The arrival of more than 745,000 Rohingya refugees in Bangladesh since August 2017 comes on top of 200,000 who had fled Myanmar in previous years.
Currently, there are around 912,000 Rohingya refugees living in Bangladesh – more than the entire population of Amsterdam, and twice that of the entire country of Malta.
The vast majority of people now live in camps in the Cox's Bazar district, on the border with Myanmar. This includes the Kutupalong-Bulukhali "mega camp" – known as the largest refugee camp in the world – which hosts more than 626,000 people.
A further 100,000 people live in Nayapara camp, to the south.
PATIENT CONSULTATIONS HELD SINCE AUGUST 2017
MENTAL HEALTH CONSULTATIONS HELD SINCE AUGUST 2017
MSF STAFF IN BANGLADESH IN 2019
What is MSF doing to help?
Since 1985, MSF has been present in Bangladesh in both the capital Dhaka and Cox’s Bazar, the coastal border town with Myanmar.
We massively increased our capacity to respond in the area following the massive influx of Rohingya into the country and launched large emergency responses in the Cox's Bazar area.
In the first six months of the crisis alone, we treated more than 350,000 patients.
The main health issues we are seeing re respiratory infections, diarrhoeal diseases, skin diseases – all related to poor living conditions. We are also providing maternity care and mental healthcare, including for survivors of sexual and gender-based violence.

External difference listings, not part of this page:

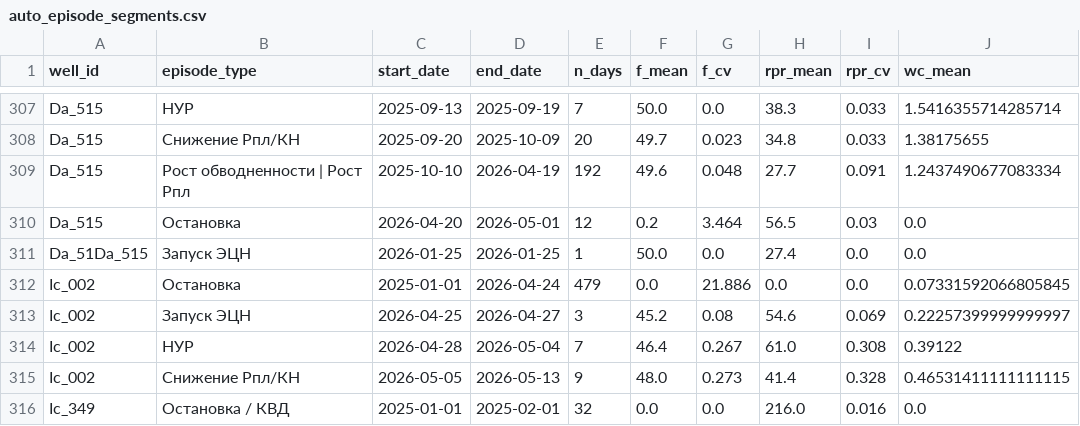
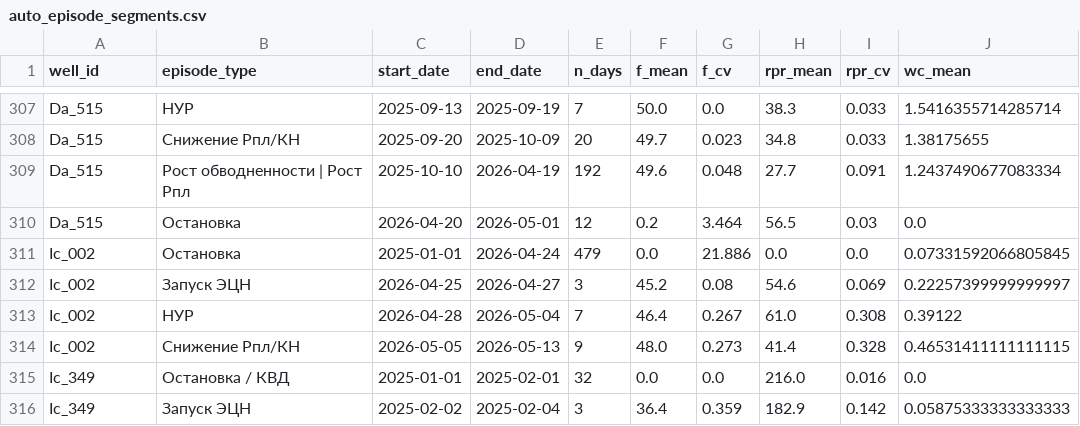
Before and after one commit to Ruslan94i/well-app, a CSV file: backend/data/reference/auto_episode_segments.csv, drawn as a sheet; only a part is shown, gaps mark what is left out; the shorter side is filled out with more unchanged rows.

```diff
--- a/backend/data/reference/auto_episode_segments.csv
+++ b/backend/data/reference/auto_episode_segments.csv
@@ -310,3 +310,2 @@ Da_515,Рост обводненности | Рост Рпл,2025-10-10,2026-04-
 Da_515,Остановка,2026-04-20,2026-05-01,12,0.2,3.464,56.5,0.03,0.0
-Da_51Da_515,Запуск ЭЦН,2026-01-25,2026-01-25,1,50.0,0.0,27.4,0.0,0.0
 Ic_002,Остановка,2025-01-01,2026-04-24,479,0.0,21.886,0.0,0.0,0.07331592066805845
```
Also changed, not shown: 10 other files.
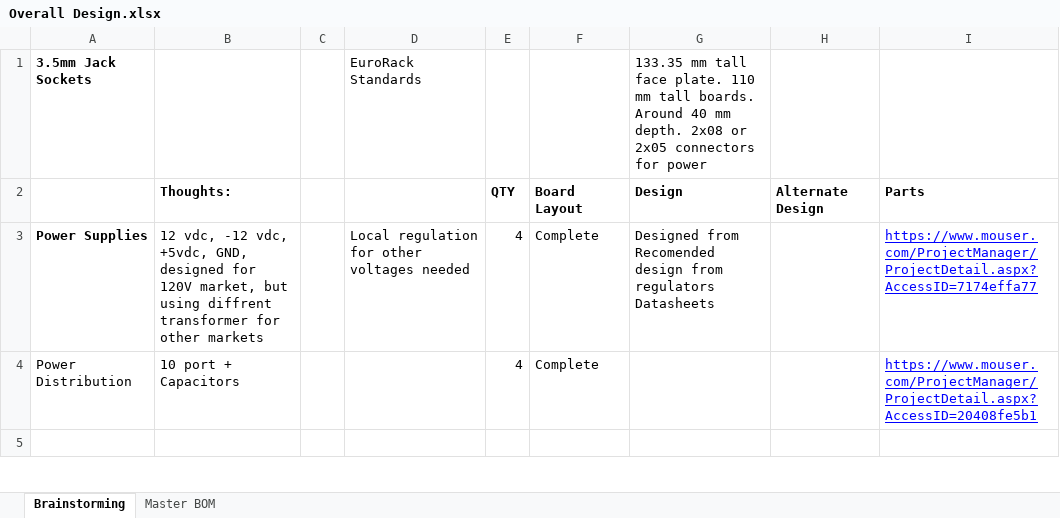
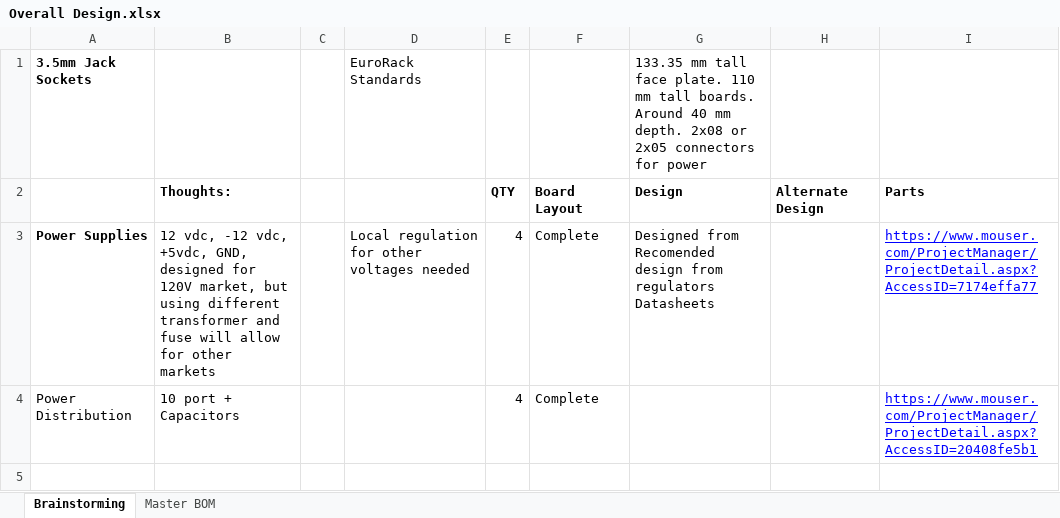
Before and after one commit to BruteClaw/Analog-Synth, an Excel workbook: Overall Design.xlsx, sheet Brainstorming, drawn as a sheet; only a part is shown; values as stored, in another font and other column widths than the file's, no borders; charts and pictures not drawn; the diff names each change by its address in the sheet, - before the commit and + after, or states it on an @@ line.

```diff
--- a/Overall Design.xlsx (sheet Brainstorming)
+++ b/Overall Design.xlsx (sheet Brainstorming)
-B3: …but using diffrent transformer for other…
+B3: …but using different transformer and fuse will allow for other…
```
Also changed, not shown: charts or pictures, 2 other files.
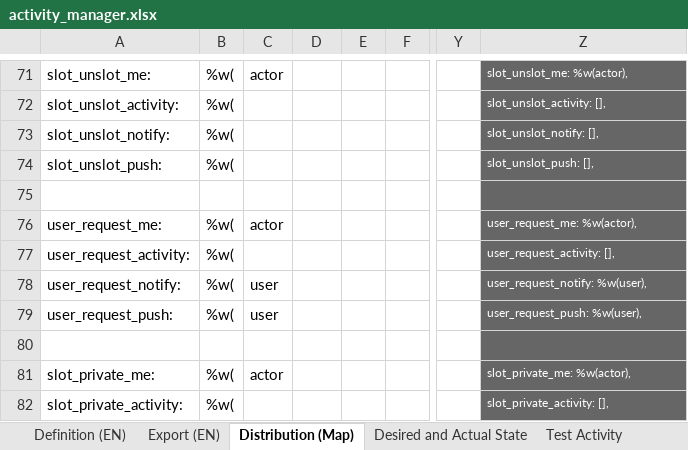
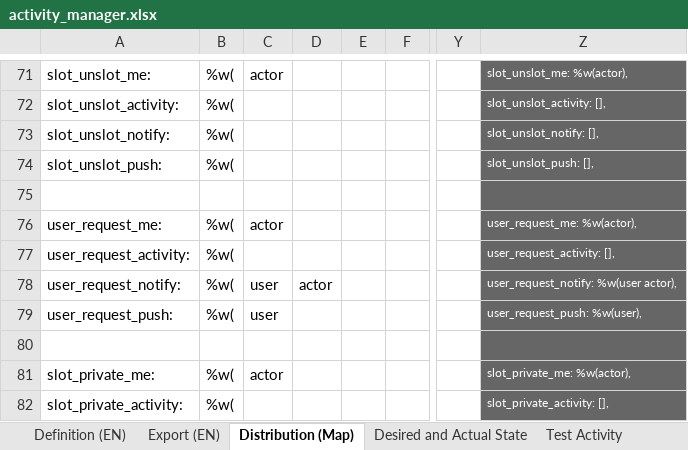
Before and after one commit to fmaymone/timeslot-api, an Excel workbook: ext/activity_manager/activity_manager.xlsx, sheet Distribution (Map), drawn as a sheet; only a part is shown, gaps mark what is left out; values as stored, in another font and other column widths than the file's, no borders; charts and pictures not drawn; the diff names each change by its address in the sheet, - before the commit and + after, or states it on an @@ line.

```diff
--- a/ext/activity_manager/activity_manager.xlsx (sheet Distribution (Map))
+++ b/ext/activity_manager/activity_manager.xlsx (sheet Distribution (Map))
-D78: (empty)
+D78: actor
-Z78: user_request_notify: %w(user),
+Z78: user_request_notify: %w(user actor),
```
Also changed, not shown: sheet Export (EN), sheet Definition (EN), formulas that keep their value, hidden cells, 2 other files.
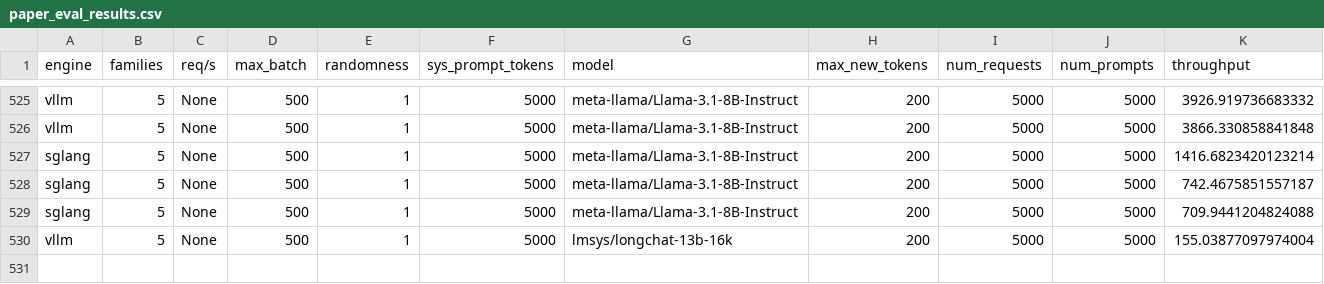
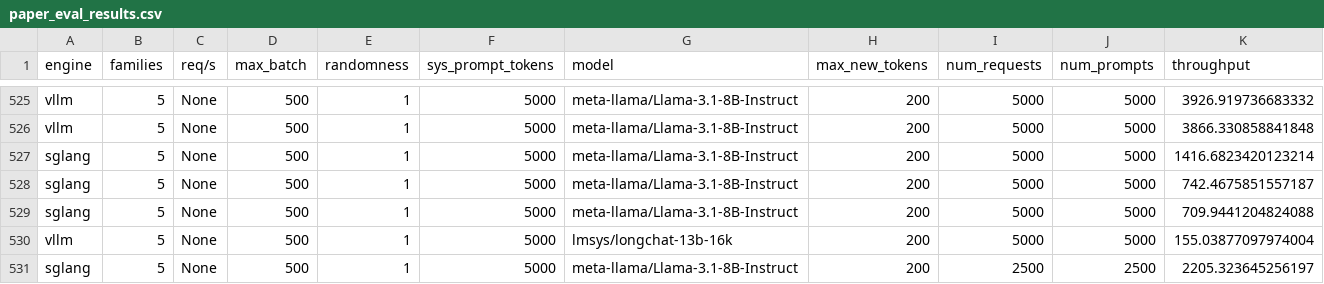
Before and after one commit to sakshamrathi21/Structured_LLM_Optimization, a CSV file: code/vllm/paper_eval_results.csv, drawn as a sheet; only a part is shown, gaps mark what is left out; rows hold the shown columns only; the diff names each change by its address in the sheet, - before the commit and + after, or states it on an @@ line.

```diff
--- a/code/vllm/paper_eval_results.csv
+++ b/code/vllm/paper_eval_results.csv
+row 531: sglang | 5 | None | 500 | 1 | 5000 | meta-llama/Llama-3.1-8B-Instruct | 200 | 2500 | 2500 | 2205.323645256197
```
Also changed, not shown: 8 other files.
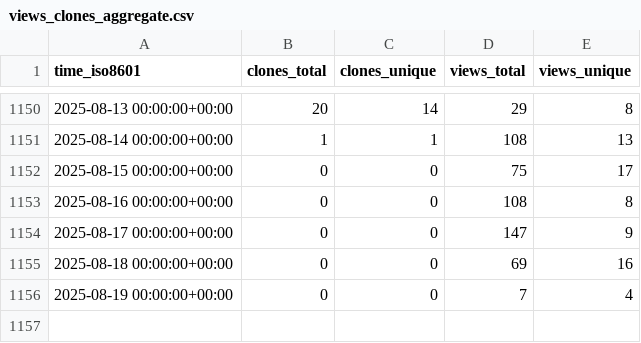
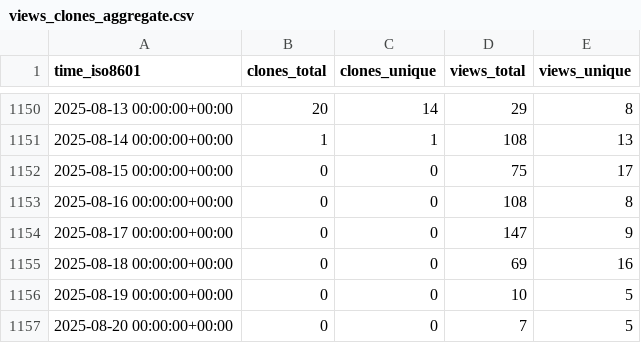
Before and after one commit to awslabs/aws-security-analytics-bootstrap, a CSV file: awslabs/aws-security-analytics-bootstrap/ghrs-data/views_clones_aggregate.csv, drawn as a sheet; only a part is shown, gaps mark what is left out.

```diff
--- a/awslabs/aws-security-analytics-bootstrap/ghrs-data/views_clones_aggregate.csv
+++ b/awslabs/aws-security-analytics-bootstrap/ghrs-data/views_clones_aggregate.csv
@@ -1155,2 +1155,3 @@ time_iso8601,clones_total,clones_unique,views_total,views_unique
 2025-08-18 00:00:00+00:00,0,0,69,16
-2025-08-19 00:00:00+00:00,0,0,7,4
+2025-08-19 00:00:00+00:00,0,0,10,5
+2025-08-20 00:00:00+00:00,0,0,7,5
```
Also changed, not shown: 1 other file.
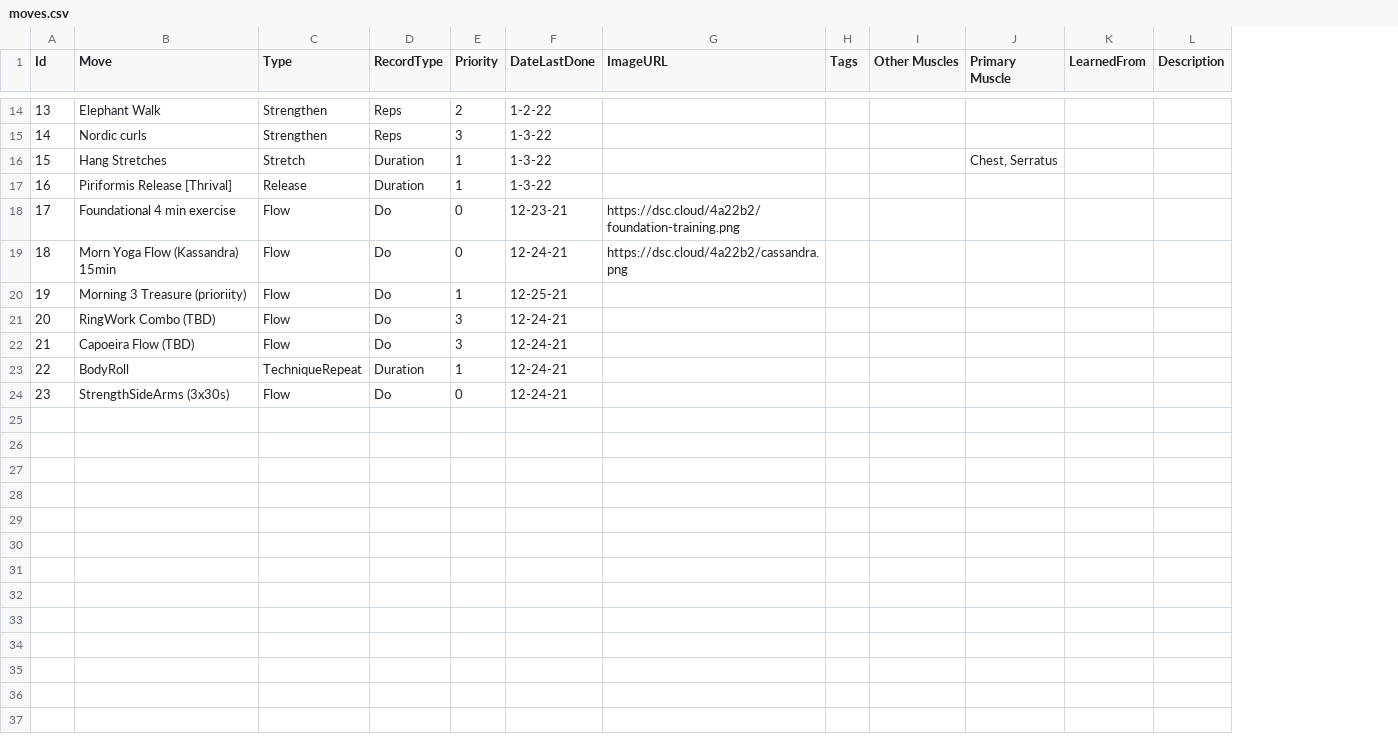
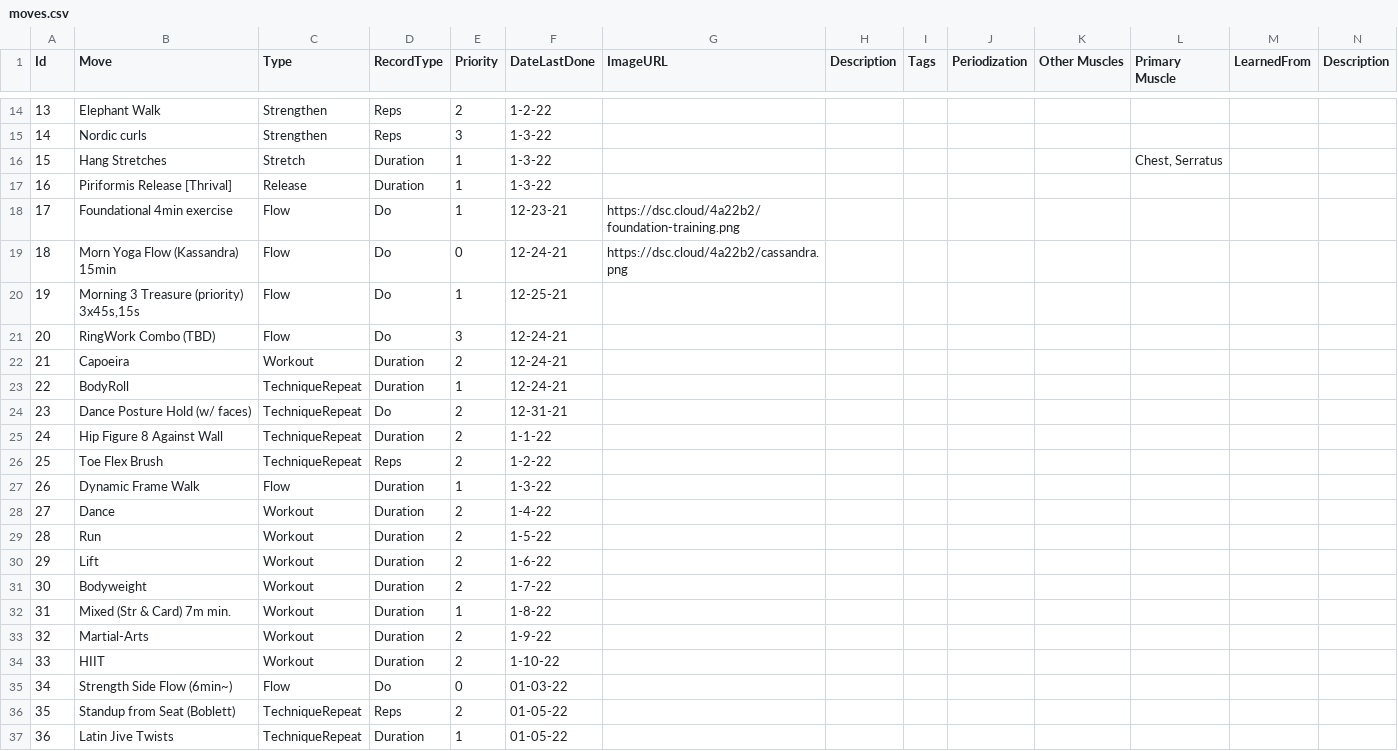
Before and after one commit to notoriousnapper/movement-pq-service, a CSV file: src/main/resources/csv/moves.csv, drawn as a sheet; only a part is shown, gaps mark what is left out; removed rows and columns are numbered as before the commit, all else as after; rows hold the shown columns only; the diff names each change by its address in the sheet, - before the commit and + after, or states it on an @@ line.

```diff
--- a/src/main/resources/csv/moves.csv
+++ b/src/main/resources/csv/moves.csv
+column H (Description), empty
+column J (Periodization), empty
-B18 (Move): Foundational 4 min exercise
+B18 (Move): Foundational 4min exercise
-E18 (Priority): 0
+E18 (Priority): 1
-B20 (Move): Morning 3 Treasure (prioriity)
+B20 (Move): Morning 3 Treasure (priority) 3x45s,15s
-row 22: 21 | Capoeira Flow (TBD) | Flow | Do | 3 | 12-24-21
+row 22: 21 | Capoeira | Workout | Duration | 2 | 12-24-21
+row 24: 23 | Dance Posture Hold (w/ faces) | TechniqueRepeat | Do | 2 | 12-31-21
+row 25: 24 | Hip Figure 8 Against Wall | TechniqueRepeat | Duration | 2 | 1-1-22
+row 26: 25 | Toe Flex Brush | TechniqueRepeat | Reps | 2 | 1-2-22
+row 27: 26 | Dynamic Frame Walk | Flow | Duration | 1 | 1-3-22
+row 28: 27 | Dance | Workout | Duration | 2 | 1-4-22
+row 29: 28 | Run | Workout | Duration | 2 | 1-5-22
+row 30: 29 | Lift | Workout | Duration | 2 | 1-6-22
+row 31: 30 | Bodyweight | Workout | Duration | 2 | 1-7-22
+row 32: 31 | Mixed (Str & Card) 7m min. | Workout | Duration | 1 | 1-8-22
+row 33: 32 | Martial-Arts | Workout | Duration | 2 | 1-9-22
+row 34: 33 | HIIT | Workout | Duration | 2 | 1-10-22
@@ column A (Id) renumbered in row 35 @@
-B35 (Move): StrengthSideArms (3x30s)
+B35 (Move): Strength Side Flow (6min~)
-F35 (DateLastDone): 12-24-21
+F35 (DateLastDone): 01-03-22
+row 36: 35 | Standup from Seat (Boblett) | TechniqueRepeat | Reps | 2 | 01-05-22
+row 37: 36 | Latin Jive Twists | TechniqueRepeat | Duration | 1 | 01-05-22
```
Also changed, not shown: target/classes/csv/moverecords.csv, target/classes/csv/moves-old.csv, 18 other files.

Our teams are currently delivering healthcare to four remote Rohingya displacement camps in central Rakhine. This is done through health outreach work and mobile clinics.
Nearby, Malaysia also hosts an estimated 95,000 Rohingya people. Often making the dangerous journey by sea, the Rohingya have been fleeing here for over 30 years. However, they are currently denied formal legal status and are increasingly pushed into a precarious existence alongside other refugees and asylum seekers.
Unable to work legally, many Rohingya disappear into Malaysia’s urban black market economy where they are vulnerable to exploitation, debt bondage or work accidents. Walking down the street or even seeking medical care can result in refugees being sent to detention centres or extorted.
Our teams are providing medical and mental health consultations to Rohingya people in Malaysia, some of whom have been victims of human trafficking.